There are moments where we survey the world around us and see that things are the opposite of what we believe they should be. The wicked are prospering while the faithful are struggling. How do we make sense of this? And how do we not fall into the trap of being overcome by bitterness in the face of this madness?
Scripture Reading - Psalm 73
1 Truly God is good to Israel,
to those whose hearts are pure.
2 But as for me, I almost lost my footing.
My feet were slipping, and I was almost gone.
3 For I envied the proud
when I saw them prosper despite their wickedness.
4 They seem to live such painless lives;
their bodies are so healthy and strong.
5 They don’t have troubles like other people;
they’re not plagued with problems like everyone else.
6 They wear pride like a jeweled necklace
and clothe themselves with cruelty.
7 These fat cats have everything
their hearts could ever wish for!
8 They scoff and speak only evil;
in their pride they seek to crush others.
9 They boast against the very heavens,
and their words strut throughout the earth.
10 And so the people are dismayed and confused,
drinking in all their words.
11 “What does God know?” they ask.
“Does the Most High even know what’s happening?”
12 Look at these wicked people—
enjoying a life of ease while their riches multiply.
13 Did I keep my heart pure for nothing?
Did I keep myself innocent for no reason?
14 I get nothing but trouble all day long;
every morning brings me pain.
15 If I had really spoken this way to others,
I would have been a traitor to your people.
16 So I tried to understand why the wicked prosper.
But what a difficult task it is!
17 Then I went into your sanctuary, O God,
and I finally understood the destiny of the wicked.
18 Truly, you put them on a slippery path
and send them sliding over the cliff to destruction.
19 In an instant they are destroyed,
completely swept away by terrors.
20 When you arise, O Lord,
you will laugh at their silly ideas
as a person laughs at dreams in the morning.
21 Then I realized that my heart was bitter,
and I was all torn up inside.
22 I was so foolish and ignorant—
I must have seemed like a senseless animal to you.
23 Yet I still belong to you;
you hold my right hand.
24 You guide me with your counsel,
leading me to a glorious destiny.
25 Whom have I in heaven but you?
I desire you more than anything on earth.
26 My health may fail, and my spirit may grow weak,
but God remains the strength of my heart;
he is mine forever.
27 Those who desert him will perish,
for you destroy those who abandon you.
28 But as for me, how good it is to be near God!
I have made the Sovereign Lord my shelter,
and I will tell everyone about the wonderful things you do.
Haley Courtney, a member of our worship team shares her favorite psalm(s)
Here are some additional resources we recommend as we reflect on the Psalms this summer:
The Gospel In A Pluralist Society by Leslie Newbigin.

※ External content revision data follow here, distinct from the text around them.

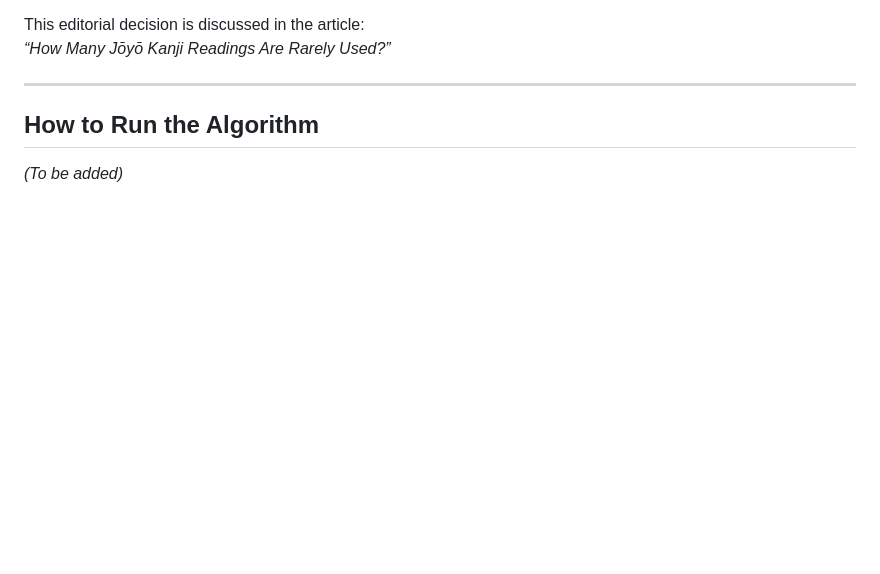
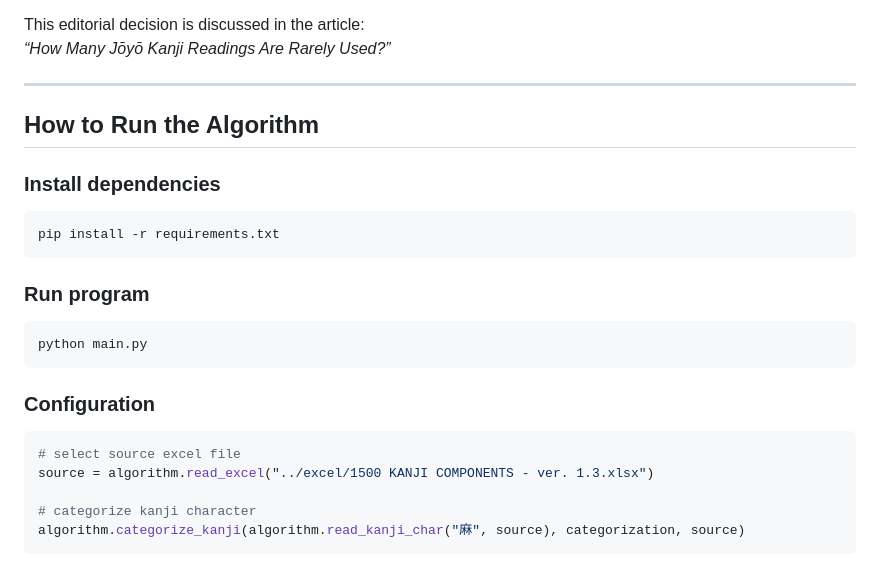
Before and after one commit to tonykoval/kanji-mbo, a Markdown page: README.md, the part around the change. Drawn GitHub-style; blank space fills up the shorter version.

````diff
--- a/README.md
+++ b/README.md
@@ -53,4 +53,21 @@ This editorial decision is discussed in the article:
 
 ## How to Run the Algorithm
 
-*(To be added)*
+### Install dependencies
+```
+pip install -r requirements.txt
+```
+
+### Run program
+```
+python main.py
+```
+
+### Configuration
+```python
+# select source excel file
+source = algorithm.read_excel("../excel/1500 KANJI COMPONENTS - ver. 1.3.xlsx")
+
+# categorize kanji character
+algorithm.categorize_kanji(algorithm.read_kanji_char("麻", source), categorization, source)
+```
````
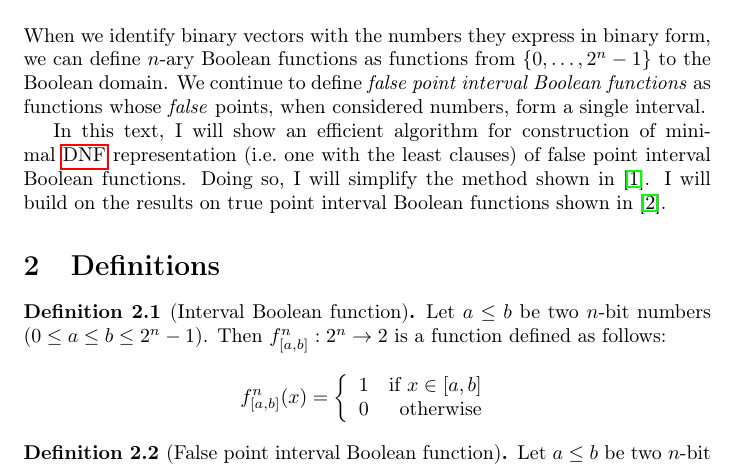
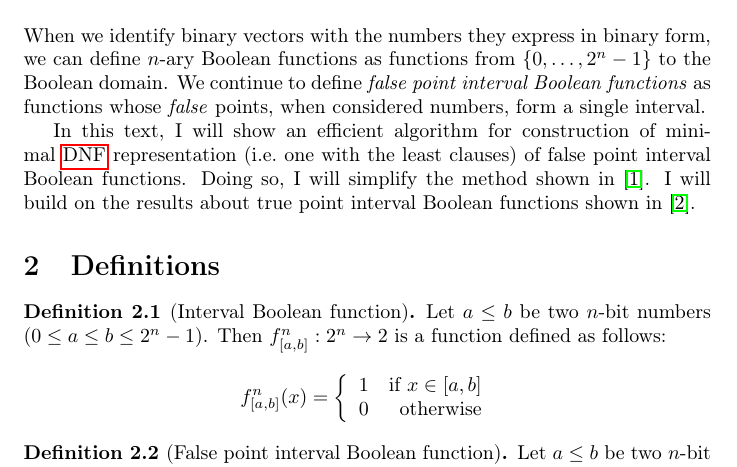
Before and after one commit to filipbartek/ibf, a LaTeX document (fibf/fibf.tex): part of page 1 of 3, cut so that both start at the same text. Compiled offline with pdfLaTeX.

Commit message:
Introduction: Minor rewording (cosmetic)

```diff
--- a/fibf/fibf.tex
+++ b/fibf/fibf.tex
@@ -51,7 +51,7 @@ for construction of minimal \acrshort{dnf} representation
 (i.e.~one with the least clauses)
 of false point interval Boolean functions.
 Doing so, I will simplify the method shown in \cite{Dubovsky2012}.
-I will build on the results on true point interval Boolean functions
+I will build on the results about true point interval Boolean functions
 shown in \cite{Schieber2005154}.
 
 \section{Definitions}
```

How does the gospel relate to a pluralist society? What is the Christian message in a society marked by religious pluralism, ethnic diversity, and cultural relativism? Should Christians encountering today's pluralist society concentrate on evangelism or on dialogue? How does the prevailing climate of opinion affect, perhaps infect, Christians' faith?
This thoughtful book is written by a thoughtful and compassionate Anglican pastor who served 30 years as a missionary in India. A provocative book written way ahead of its time.
The Next Christendom and The New Faces of Christianity, both by Philip Jenkins, look at the impact of the new reality: the center of the Christian faith is no longer north of the equator and represented in the "West". It has moved to the global south (of the equator). What will be the impact worldwide when Africa may emerge as the largest Christian continent? Already churches south of the equator are now the largest "sending" churches in the world.
Reflections on the Psalms by C. S. Lewis. This little gem "makes clear their significance in our daily lives, and reminds us of their power to illuminate moments of grace as they teach us about God, Scripture, and the significance of faith." Also available as an audible book.
A Long Obedience In the Same Direction by Eugene Peterson. This book looks at the Psalms 120-134 -- known as the Psalms of Ascents. This grouping of songs were song as people made their way to Jerusalem for the great festivals. Peterson's exposition is moving, theological, and substantial. Also available as an audible book.
Perseverance: A Long Obedience in the Same Direction is a bible-study based on Psalms 120-134 and Peterson's book. You could use this alone or with others for a summer "Songs of Summer" study/daily devotions.
31 Days to Get the Message: Psalms and Proverbs by Eugene Peterson. The books of Psalms and Proverbs are presented in a thirty-one day audible devotional format. The readings are taken from Peterson's dynamic translation of the Psalms and Proverbs. This might help jumpstart or refresh your devotional habits.
If you would like to join us in worshiping the Lord through financial giving to the ministries of Faith Community please click here.